Nickel and Dimed by Barbara Ehrenreich
The Fall 2005 book, Nickel and Dimed by Barbara Ehrenreich, is a true story about trying to make a living on low wages and what the author learns from the experience. This book is rich with topics for reflection, analysis and discussion.
More information about the selection Nickel and dimed: on (Not) Getting by in America
Nickel and Dimed is an account of the author's experience in seeing if she could "match income to expenses" on low wages. The author tells of her efforts to find work, the day-to-day activities of her work in three cities in three different states. Her goal was to spend a month working in each city to see if she could find a job and earn enough to pay a second month's rent. She learns a lot along the way about challenging work hours and job requirements (such as personality tests, drug tests and uniforms). She describes how co-workers, supervisors and customers treat her and her co-workers.

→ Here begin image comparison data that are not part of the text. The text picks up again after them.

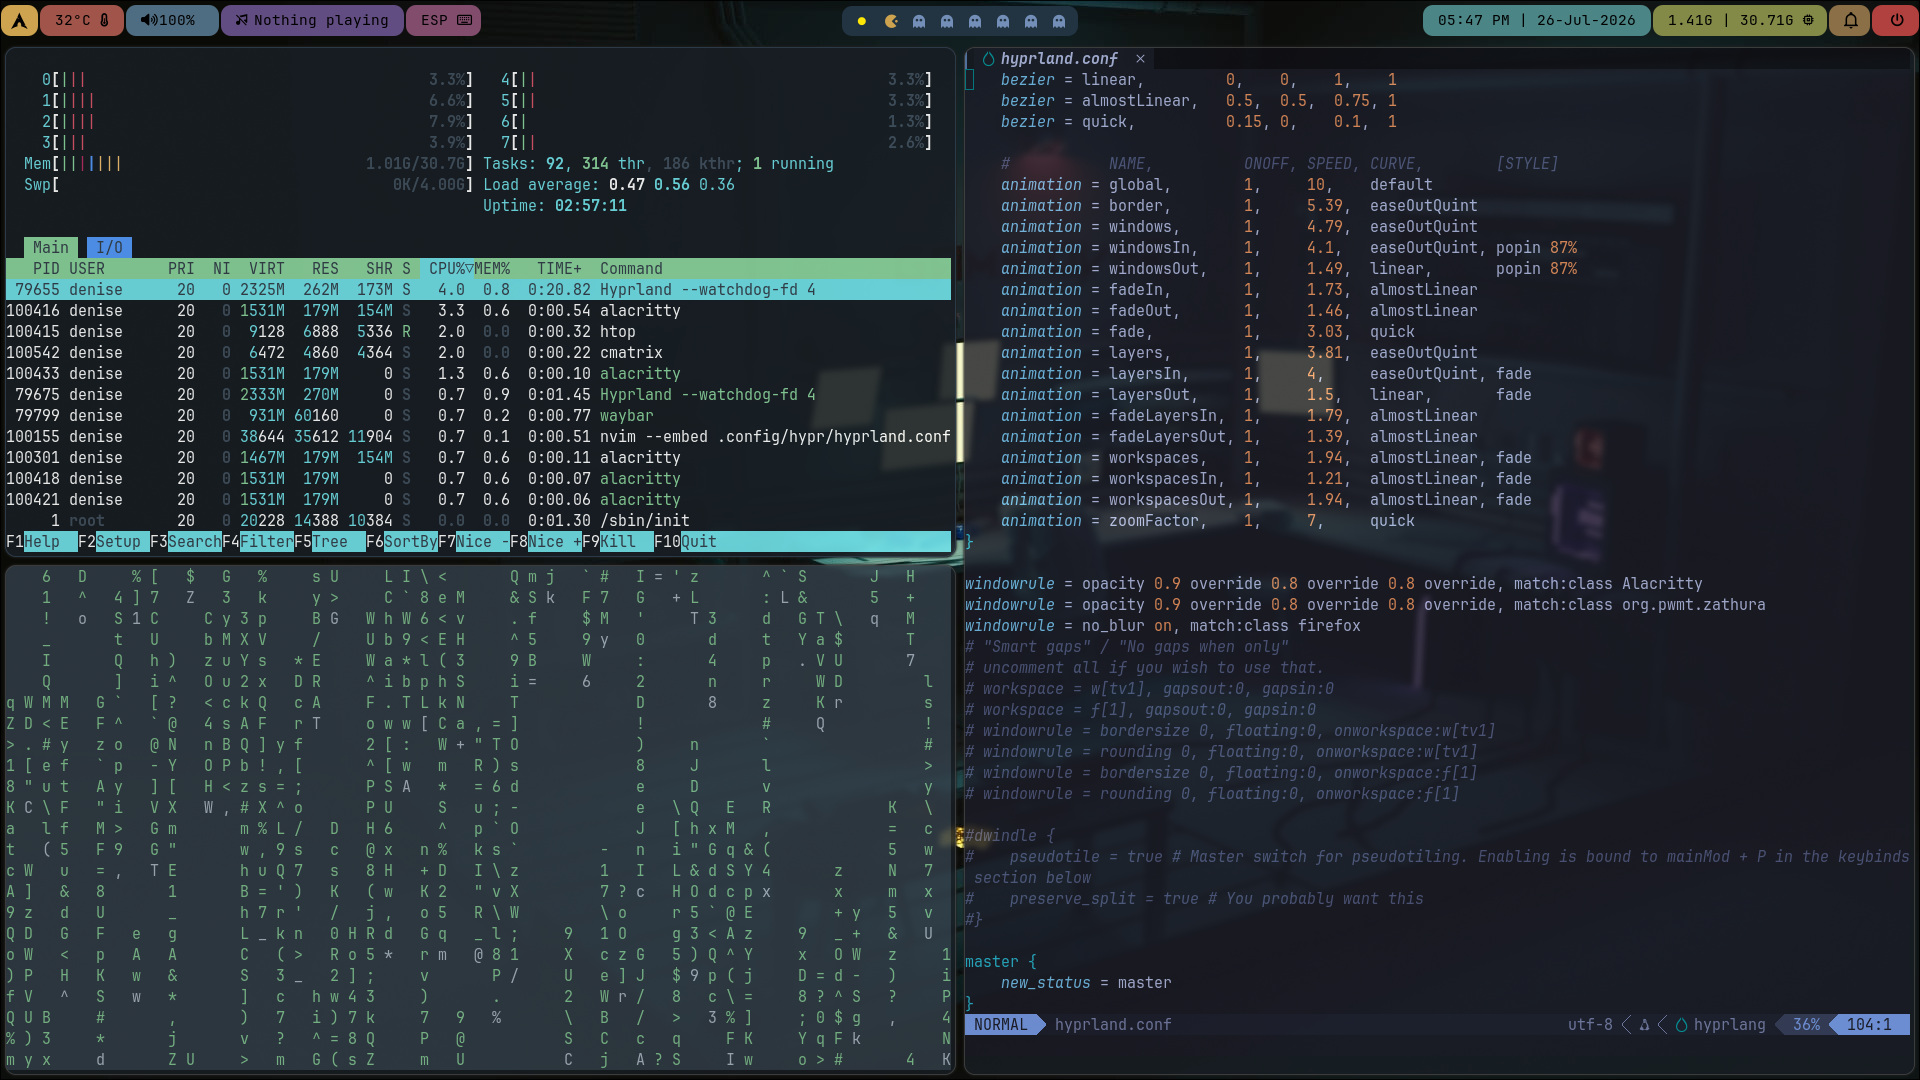
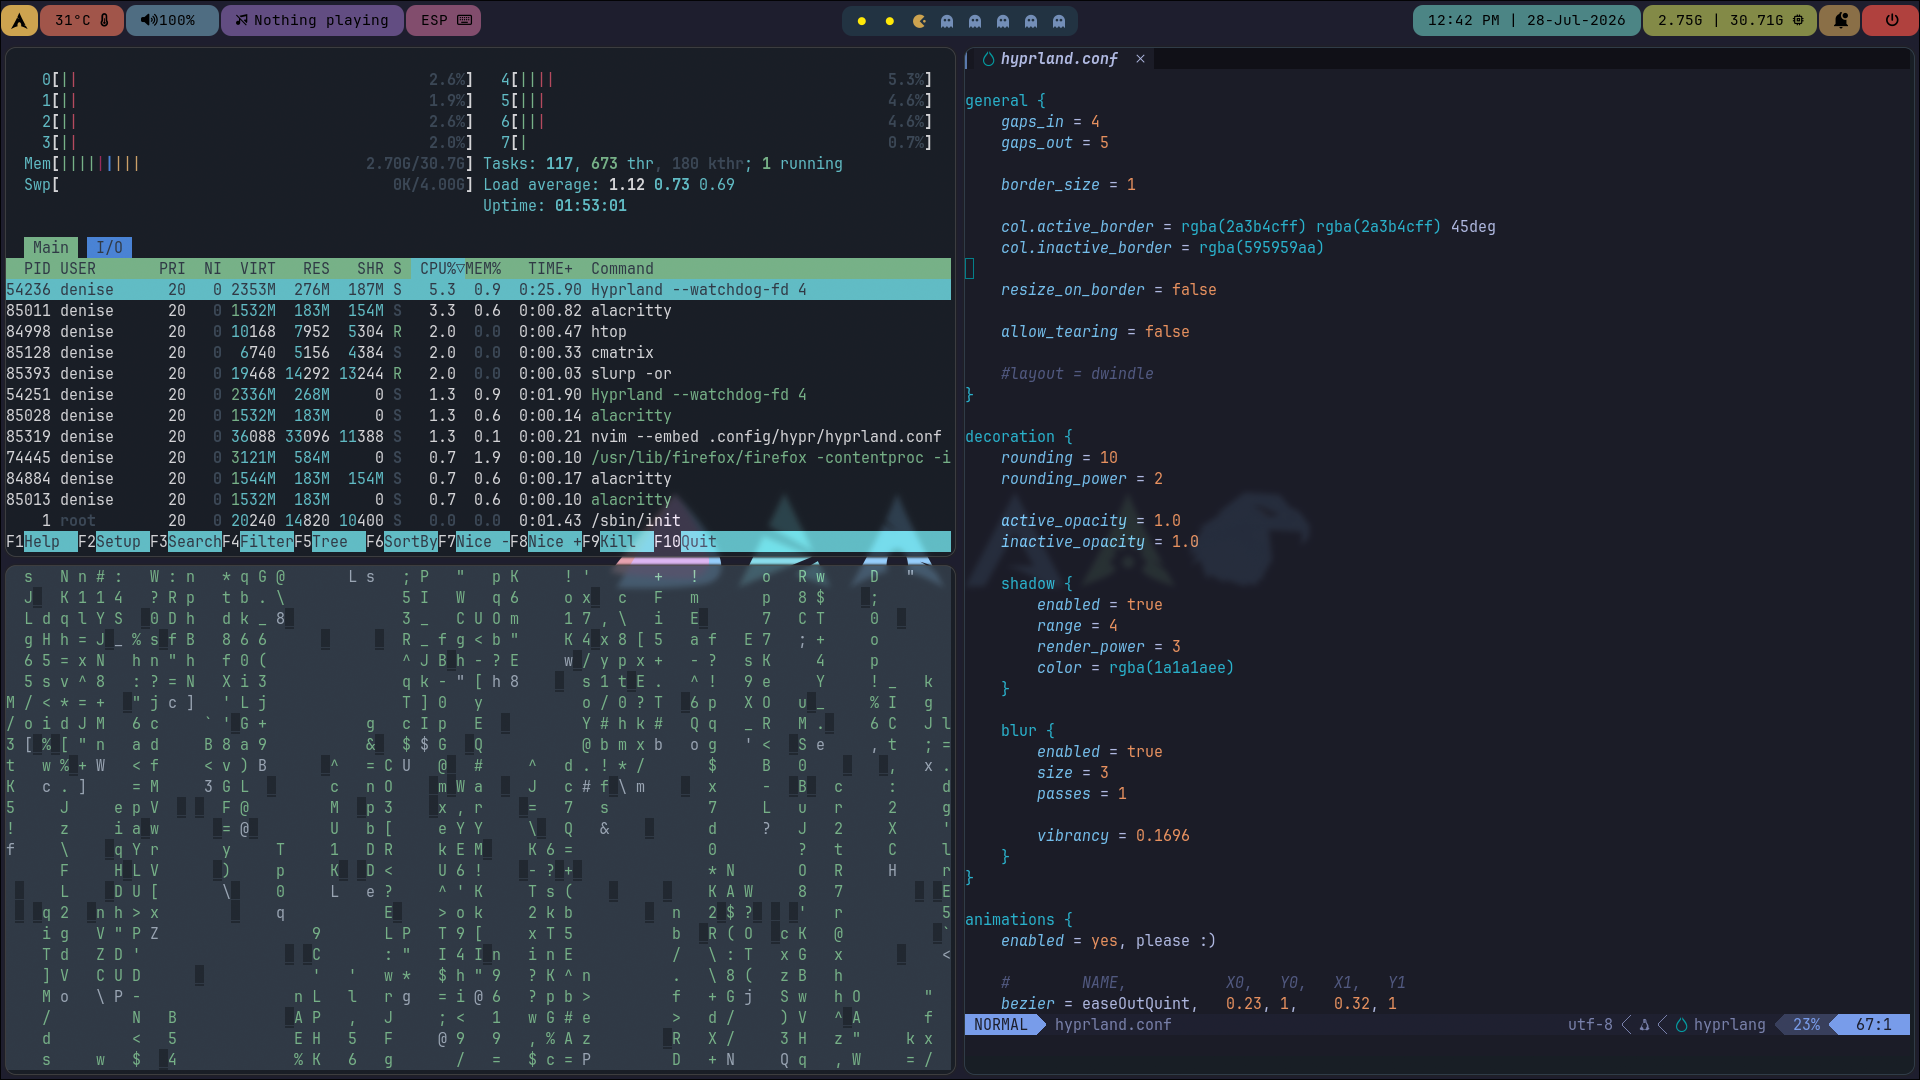
fix: widget calendar position

diff --git a/README.md b/README.md
@@ -5,16 +5,20 @@ Personal Linux rice based on Arch Linux using Hyprland as the window manager.
 Focused on a minimal, clean, and functional workflow.
 
 ## Preview
-![Desktop 1](desk_1.png)  
-![Desktop 2](desk_2.png)
+| | |
+|---|---|
+| ![](desk_1.png) | ![](desk_2.png) |
+| ![](desk_3.png) | ![](desk_4.png) |
+
 ![Firefox_config](firefox.png)
 
 ## Core Components
 - **WM:** Hyprland  
+- **Theme:** Nord  
 - **Terminal:** Alacritty  
 - **Launcher:** Rofi  
 - **Bar:** Waybar  
-- **Editor:** Neovim (LunarVim)
+- **Editor:** Neovim (LazyVim)
 - **Alternative Editor:** nano
 - **PDF Viewer:** Zathura  
 - **Shell:** zsh
@@ -25,16 +29,19 @@ Focused on a minimal, clean, and functional workflow.
 - **bat** – cat with syntax highlighting  
 - **fastfetch / ufetch** – system info tools  
 - **htop** – process viewer  
+- **cmatrix** – matrix effect  
 
 ## Firefox Extension
 - **nightTab** – by zombieFox
 
 ## Repository Structure
 - `alacritty/` → terminal configuration  
+- `gsimplecal/` → calendar widget configuration  
 - `hypr/` → Hyprland config  
+- `nvim/` → Neovim (LazyVim) setup  
+- `packages/` → packages installed  
 - `rofi/` → launcher themes and config  
 - `waybar/` → bar configuration  
-- `lvim/` → Neovim (LunarVim) setup  
 - `zathura/` → PDF viewer config  
 
 ## Installation
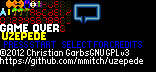
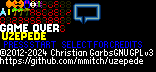
update copyright

Changed region(s): [[0.1538, 0.6667, 1.0, 0.7778]]

diff --git a/uzepede.c b/uzepede.c
@@ -1,7 +1,7 @@
 /*
  * uzepede - a centipede clone for uzebox
  *
- * Copyright (C) 2012 by  Christian Garbs <mitch@cgarbs.de>
+ * Copyright (C) 2012-2024 by  Christian Garbs <mitch@cgarbs.de>
  * licensed under the GNU GPL v3 or later
  *
  * see https://github.com/mmitch/uzepede

diff --git a/README.md b/README.md
@@ -1,6 +1,6 @@
 # uzepede - a centipede clone for uzebox
 
-Copyright (C) 2012, 2024 by  Christian Garbs <mitch@cgarbs.de>  
+Copyright (C) 2012-2024 by  Christian Garbs <mitch@cgarbs.de>  
 licensed under the GNU GPL v3 or later
 
 <https://github.com/mmitch/uzepede>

Barbara Ehrenreich supplements her story with references to data on wages, poverty levels and housing from a variety of government sources. The story is engaging, as is the author's evaluation of her experience told at the end of the book.
This book is rich with topics for reflection, analysis and discussion. Can a person with a doctorate degree and some wealth truly experience what it means to be poor? The author admits this from the start, noting that unlike her co-workers, she had health insurance, a home, and a bank account to fall back on. Was the author's approach - taking low wage, unskilled jobs for three months, the best way to tell the story of the working poor in the U.S.? What other approaches are there? There are several footnotes in the book to data about poverty, but they are from 2001 and earlier. What is the current data and where can that data be found? What can be done to improve the working conditions of many workers in low wage jobs? How can there be a better match of wages to the cost of housing, transportation, health care and food? What can be done to improve that match and who should be involved? What might the author's experience have been in Silicon Valley where the cost-of-living is very high? And ... there are several discussion questions at the end of the book.
A short biography of the author from the NY Times
You can probably find these books in the King Library or your local bookstore and you can find information about them online using your favorite search engine. For guidance in finding references in the King Library - click here. Links are provided for most of the articles listed below.
Budget examples for a minimum wage employee
Down and Out in Paris and London, by George Orwell, 1933
The Betrayal of Work: How Low-Wage Jobs Fail 30 Million Americans and Their Families, by Beth Shulman, 2003
The Working Poor - Invisible in America, by David K. Shipler, 2004
The State of Working America 2004/2005, Economic Policy Institute
Bureau of Labor Statistics, A Profile of the Working Poor, 2000
Business Week, "Working ... And Poor," May 2004
USA Today, "What recovery? Working poor struggle to pay bills," June 2004
Thomas Sowell, "The 'working poor' scam," June 2004
City Journal, "The Myth of the Working Poor," Autumn 2004
Public Policy Institute of California, Increasing the Minimum Wages: California's Winners and Losers, May 2000
Federal minimum wage rate is $5.15/hour and $6.75 in California - click here for more information from the Department of Labor
History of the California minimum wage from the CA Industrial Welfare Commission
Federal 2005 Poverty Guidelines from the Dept. of Health and Human Services
Ways to Help People who are Having Financial Struggles
There are a variety of organizations, such as the YWCA and Career Closet, that help people who are having financial hardships. You may want to contact one of them to see what types of volunteer and donation opportunities are available. There are also opportunities to help through SJSU's Center for Service Learning.
**How to Help SJSU Students - Often, SJSU students find themselves in a financial bind from the costs of college and living in Silicon Valley. SJSU maintains a fund that will make emergency loans to students where they can get the funds within 2 hours. This fund has become depleted over the past few years and is in need of contributions. If you can make a contribution, this would be one way to help members of our SJSU community. This fund is known both as the Stanley Benz Fund and the Deans' Emergency Loan Fund. Details of how it works and how you can make a tax-deductible contribution follow.
When an SJSU student needs money immediately to help buy food, obtain transportation, or meet other emergency needs, they can go to Counseling Services and be approved for a loan of up to $50 that they will receive within two hours from the Bursar's Office. This loan source is in need of enhancement. You can help by sending a donation (by check) made out to "Dean's Emergency Loan Fund" to:
San José State University
Financial Aid and Scholarship Office
One Washington Square
San Jose, CA 95192-0036
Attn: Jan Rodney
Donations are tax-deductible.
Students in need can request a loan from this fund by visiting Counseling Services in ADM 201.